Whenever an advertisement comes on TV of some delicacy or a beverage, it does trigger a desire to savor its taste once. What would happen if this desire fulfills and the commercials instead of talking about the taste of a product, lets the viewers experience the taste?
Coke Zero has partnered with advertising agency Ogilvy & Mather and app Shazam, to start a new enterprise called “drinkable advertising”.
Coke Zero and Ogilvy & Mather have installed a “drinkable billboard” at White River State Park in Indianapolis, featuring a contour bottle and a swirling straw that shoots soda into six drinking fountains at the sampling station. The massive straw spells out the words “Taste It”.
You can watch the video to ‘taste’ the beverage here:
This innovative campaign by Coke Zero has ushered a new form of advertising that offers consumers a refreshing opportunity to experience the physical product which they usually might not be able to do otherwise.
Soft-drinks giant Coca-Cola has revealed for the first time that it produces 3 million tonnes of plastic packaging a year, which is equivalent to 200,000 bottles a minute, a report said on Thursday.
The data was provided to campaigner Ellen MacArthur, who is pushing for major companies and governments to do more to tackle plastic pollution, the Guardian reported.
The figures, which the company has refused to disclose in the past, reveal the amount of plastic packaging Coca-Cola produced in 2017.
It did not reveal the scale of its bottle production, but when its packaging footprint is translated into 500 ml PET plastic bottles, it amounts to about 108 billion bottles a year, more than a fifth of the world’s PET bottle output of about 500 billion bottles a year.
Coca-Cola is one of 31 companies, including Mars, Nestle and Danone, that have revealed how much plastic packaging they create as part of a drive for transparency by the Ellen MacArthur Foundation. Combined, they produce 8 million tonnes of plastic packaging a year.
But 150 other companies, including Pepsi Co, H&M, L’Oreal, Marks & Spencer, Burberry, which have signed up to MacArthur’s global commitment to reduce plastic pollution, are still refusing to publicly disclose figures.

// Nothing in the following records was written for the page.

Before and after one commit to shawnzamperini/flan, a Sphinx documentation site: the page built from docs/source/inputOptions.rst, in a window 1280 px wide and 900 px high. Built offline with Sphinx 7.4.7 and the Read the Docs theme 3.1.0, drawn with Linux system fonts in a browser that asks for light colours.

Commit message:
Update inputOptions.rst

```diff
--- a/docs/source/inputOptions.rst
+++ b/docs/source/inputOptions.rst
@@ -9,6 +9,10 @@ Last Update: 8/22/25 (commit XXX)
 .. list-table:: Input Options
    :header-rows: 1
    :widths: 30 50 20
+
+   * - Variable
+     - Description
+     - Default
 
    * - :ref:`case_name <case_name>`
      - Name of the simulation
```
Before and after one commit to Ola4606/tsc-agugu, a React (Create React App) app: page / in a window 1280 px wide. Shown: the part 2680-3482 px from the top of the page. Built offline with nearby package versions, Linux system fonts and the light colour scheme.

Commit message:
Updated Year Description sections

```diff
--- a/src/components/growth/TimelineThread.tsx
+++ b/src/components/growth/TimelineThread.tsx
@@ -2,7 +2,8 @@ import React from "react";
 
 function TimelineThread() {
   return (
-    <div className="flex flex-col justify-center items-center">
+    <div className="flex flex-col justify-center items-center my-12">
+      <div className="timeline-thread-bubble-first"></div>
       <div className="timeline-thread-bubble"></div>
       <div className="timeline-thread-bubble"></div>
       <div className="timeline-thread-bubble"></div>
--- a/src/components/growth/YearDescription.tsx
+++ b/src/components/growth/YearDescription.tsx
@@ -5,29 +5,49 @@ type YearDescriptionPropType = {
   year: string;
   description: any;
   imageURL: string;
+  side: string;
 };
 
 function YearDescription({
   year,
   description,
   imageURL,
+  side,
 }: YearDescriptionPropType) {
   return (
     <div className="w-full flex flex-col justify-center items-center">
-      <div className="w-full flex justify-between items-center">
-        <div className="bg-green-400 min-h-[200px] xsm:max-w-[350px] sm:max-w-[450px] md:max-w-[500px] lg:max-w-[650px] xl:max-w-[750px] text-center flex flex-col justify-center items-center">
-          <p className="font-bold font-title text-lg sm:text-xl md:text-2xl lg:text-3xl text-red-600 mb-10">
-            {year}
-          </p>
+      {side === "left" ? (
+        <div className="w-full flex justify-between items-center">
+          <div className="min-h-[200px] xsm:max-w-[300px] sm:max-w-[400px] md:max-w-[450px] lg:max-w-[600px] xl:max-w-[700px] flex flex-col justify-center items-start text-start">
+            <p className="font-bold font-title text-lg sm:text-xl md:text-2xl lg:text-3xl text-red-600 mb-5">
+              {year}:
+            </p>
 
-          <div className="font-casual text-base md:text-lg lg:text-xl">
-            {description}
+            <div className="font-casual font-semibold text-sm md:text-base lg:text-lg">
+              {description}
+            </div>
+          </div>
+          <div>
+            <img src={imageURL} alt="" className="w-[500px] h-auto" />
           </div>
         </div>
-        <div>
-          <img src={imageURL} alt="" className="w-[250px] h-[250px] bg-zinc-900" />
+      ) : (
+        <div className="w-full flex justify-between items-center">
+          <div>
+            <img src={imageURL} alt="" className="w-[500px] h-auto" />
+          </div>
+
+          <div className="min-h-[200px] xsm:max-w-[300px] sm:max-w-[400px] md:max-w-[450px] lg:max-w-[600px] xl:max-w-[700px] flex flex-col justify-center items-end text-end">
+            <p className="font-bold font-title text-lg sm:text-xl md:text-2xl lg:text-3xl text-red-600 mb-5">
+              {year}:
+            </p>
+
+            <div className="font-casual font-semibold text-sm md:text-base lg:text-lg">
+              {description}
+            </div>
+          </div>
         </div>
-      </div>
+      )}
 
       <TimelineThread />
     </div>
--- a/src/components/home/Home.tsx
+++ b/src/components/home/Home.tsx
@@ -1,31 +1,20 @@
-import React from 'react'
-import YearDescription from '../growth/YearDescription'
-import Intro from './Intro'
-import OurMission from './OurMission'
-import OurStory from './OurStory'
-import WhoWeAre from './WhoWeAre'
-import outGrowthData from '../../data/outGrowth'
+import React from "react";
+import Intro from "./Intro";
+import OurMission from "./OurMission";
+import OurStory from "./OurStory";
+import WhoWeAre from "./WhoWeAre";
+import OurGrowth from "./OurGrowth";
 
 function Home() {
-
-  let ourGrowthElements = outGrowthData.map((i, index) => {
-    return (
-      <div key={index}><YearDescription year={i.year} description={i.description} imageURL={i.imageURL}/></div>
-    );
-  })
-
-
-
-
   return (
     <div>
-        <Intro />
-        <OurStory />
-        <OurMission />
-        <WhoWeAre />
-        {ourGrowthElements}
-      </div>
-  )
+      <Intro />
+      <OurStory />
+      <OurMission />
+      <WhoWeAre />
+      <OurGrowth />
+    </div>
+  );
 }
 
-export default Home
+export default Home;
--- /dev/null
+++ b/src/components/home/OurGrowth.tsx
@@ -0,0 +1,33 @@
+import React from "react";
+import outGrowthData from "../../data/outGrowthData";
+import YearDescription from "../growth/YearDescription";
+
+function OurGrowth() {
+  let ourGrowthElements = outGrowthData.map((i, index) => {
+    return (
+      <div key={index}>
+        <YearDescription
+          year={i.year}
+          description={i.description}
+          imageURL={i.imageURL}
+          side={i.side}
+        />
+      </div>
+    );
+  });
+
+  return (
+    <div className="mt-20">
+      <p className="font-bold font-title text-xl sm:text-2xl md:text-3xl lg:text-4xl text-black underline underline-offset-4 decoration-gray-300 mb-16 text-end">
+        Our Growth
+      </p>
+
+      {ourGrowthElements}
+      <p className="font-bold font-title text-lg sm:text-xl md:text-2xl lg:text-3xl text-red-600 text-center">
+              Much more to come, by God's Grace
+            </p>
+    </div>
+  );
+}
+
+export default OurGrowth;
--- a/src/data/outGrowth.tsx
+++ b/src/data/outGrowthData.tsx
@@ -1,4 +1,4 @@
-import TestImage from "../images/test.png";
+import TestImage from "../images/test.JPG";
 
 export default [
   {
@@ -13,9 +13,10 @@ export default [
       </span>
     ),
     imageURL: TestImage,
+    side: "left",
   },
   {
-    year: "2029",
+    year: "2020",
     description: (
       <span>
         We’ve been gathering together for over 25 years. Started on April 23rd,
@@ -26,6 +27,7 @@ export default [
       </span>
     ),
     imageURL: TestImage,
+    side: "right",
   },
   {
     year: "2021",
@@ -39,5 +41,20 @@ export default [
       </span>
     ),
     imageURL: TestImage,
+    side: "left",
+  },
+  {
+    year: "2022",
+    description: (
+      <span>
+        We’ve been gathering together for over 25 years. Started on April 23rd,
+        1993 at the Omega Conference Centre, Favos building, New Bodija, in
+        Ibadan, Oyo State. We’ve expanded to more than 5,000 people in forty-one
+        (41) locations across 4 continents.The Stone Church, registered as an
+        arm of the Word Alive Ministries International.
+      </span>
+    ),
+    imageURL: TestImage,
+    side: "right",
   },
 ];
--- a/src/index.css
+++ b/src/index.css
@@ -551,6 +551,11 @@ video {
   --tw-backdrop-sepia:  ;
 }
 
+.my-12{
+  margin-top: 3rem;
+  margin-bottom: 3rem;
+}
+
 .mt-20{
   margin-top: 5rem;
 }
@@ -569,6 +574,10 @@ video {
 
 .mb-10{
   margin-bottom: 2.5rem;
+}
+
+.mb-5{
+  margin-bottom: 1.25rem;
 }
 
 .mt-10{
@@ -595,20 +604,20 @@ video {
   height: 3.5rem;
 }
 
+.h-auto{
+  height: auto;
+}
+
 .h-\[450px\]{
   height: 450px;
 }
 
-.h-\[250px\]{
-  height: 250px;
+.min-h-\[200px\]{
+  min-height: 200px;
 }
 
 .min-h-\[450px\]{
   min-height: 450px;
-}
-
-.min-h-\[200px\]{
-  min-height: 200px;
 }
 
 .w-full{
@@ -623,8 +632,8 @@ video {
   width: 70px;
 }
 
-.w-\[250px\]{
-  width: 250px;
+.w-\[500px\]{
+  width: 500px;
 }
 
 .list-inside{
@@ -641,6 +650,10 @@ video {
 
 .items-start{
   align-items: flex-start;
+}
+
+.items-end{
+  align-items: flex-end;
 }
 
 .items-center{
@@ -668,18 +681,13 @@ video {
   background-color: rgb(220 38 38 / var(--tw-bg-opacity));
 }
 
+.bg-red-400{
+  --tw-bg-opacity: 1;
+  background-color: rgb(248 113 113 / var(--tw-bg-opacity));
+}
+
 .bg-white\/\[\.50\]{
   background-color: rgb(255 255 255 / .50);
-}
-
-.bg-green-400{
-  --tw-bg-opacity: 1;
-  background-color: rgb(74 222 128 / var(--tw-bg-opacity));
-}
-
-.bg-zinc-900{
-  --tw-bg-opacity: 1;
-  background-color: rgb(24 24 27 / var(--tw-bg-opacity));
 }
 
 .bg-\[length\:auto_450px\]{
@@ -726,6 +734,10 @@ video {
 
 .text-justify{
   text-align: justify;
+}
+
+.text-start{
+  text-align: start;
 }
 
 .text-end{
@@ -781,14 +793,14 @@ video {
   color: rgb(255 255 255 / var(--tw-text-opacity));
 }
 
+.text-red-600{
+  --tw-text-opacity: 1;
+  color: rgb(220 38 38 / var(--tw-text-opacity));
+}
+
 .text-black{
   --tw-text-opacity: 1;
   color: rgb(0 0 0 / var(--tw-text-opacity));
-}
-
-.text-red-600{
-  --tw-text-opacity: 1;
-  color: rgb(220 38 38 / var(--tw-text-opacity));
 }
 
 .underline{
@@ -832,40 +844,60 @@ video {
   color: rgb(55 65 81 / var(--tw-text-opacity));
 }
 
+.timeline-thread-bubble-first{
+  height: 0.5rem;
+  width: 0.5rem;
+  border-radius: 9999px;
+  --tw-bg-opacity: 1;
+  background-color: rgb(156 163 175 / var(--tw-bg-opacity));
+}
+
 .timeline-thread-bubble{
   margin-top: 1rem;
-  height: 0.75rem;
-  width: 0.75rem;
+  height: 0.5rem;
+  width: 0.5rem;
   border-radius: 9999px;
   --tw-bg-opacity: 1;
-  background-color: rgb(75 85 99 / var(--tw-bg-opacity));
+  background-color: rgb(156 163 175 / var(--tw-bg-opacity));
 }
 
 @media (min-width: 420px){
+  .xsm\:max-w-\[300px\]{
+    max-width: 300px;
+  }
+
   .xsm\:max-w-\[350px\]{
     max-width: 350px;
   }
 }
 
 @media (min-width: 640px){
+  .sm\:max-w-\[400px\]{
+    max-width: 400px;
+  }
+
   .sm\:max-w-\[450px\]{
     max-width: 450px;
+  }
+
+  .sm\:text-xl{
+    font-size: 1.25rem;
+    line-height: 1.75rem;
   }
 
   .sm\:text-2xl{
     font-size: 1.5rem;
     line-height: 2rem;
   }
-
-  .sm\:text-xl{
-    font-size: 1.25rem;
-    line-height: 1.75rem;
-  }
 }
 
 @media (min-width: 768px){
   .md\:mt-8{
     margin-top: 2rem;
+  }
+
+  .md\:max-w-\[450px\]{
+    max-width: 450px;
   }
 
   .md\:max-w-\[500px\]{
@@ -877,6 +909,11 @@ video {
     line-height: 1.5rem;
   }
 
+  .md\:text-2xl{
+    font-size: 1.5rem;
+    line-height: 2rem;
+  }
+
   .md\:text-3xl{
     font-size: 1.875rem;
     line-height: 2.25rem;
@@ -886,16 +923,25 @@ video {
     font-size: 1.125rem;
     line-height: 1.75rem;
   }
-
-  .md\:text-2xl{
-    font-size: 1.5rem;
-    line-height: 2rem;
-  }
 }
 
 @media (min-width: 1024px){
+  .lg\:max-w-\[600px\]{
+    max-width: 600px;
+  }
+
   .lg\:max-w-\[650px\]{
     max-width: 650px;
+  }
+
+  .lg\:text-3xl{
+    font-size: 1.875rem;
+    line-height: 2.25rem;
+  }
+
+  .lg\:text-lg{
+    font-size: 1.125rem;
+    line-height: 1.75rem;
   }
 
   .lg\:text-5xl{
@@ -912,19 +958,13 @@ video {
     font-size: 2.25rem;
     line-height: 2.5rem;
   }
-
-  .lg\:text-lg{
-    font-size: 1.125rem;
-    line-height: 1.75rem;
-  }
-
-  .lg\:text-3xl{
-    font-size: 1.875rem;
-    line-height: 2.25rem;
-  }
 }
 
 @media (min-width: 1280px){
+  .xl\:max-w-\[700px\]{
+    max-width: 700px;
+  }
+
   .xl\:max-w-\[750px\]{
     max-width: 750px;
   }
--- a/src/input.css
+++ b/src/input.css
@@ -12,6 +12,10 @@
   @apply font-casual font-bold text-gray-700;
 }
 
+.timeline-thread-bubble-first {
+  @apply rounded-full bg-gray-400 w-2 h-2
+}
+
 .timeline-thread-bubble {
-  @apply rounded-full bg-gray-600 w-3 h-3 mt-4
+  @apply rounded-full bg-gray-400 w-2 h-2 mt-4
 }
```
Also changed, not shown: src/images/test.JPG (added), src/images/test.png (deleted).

In the report, the Foundation said data published for the first time, alongside what companies say they are doing to tackle plastic pollution, offered a new level of transparency about plastics and efforts to stop plastic waste and pollution.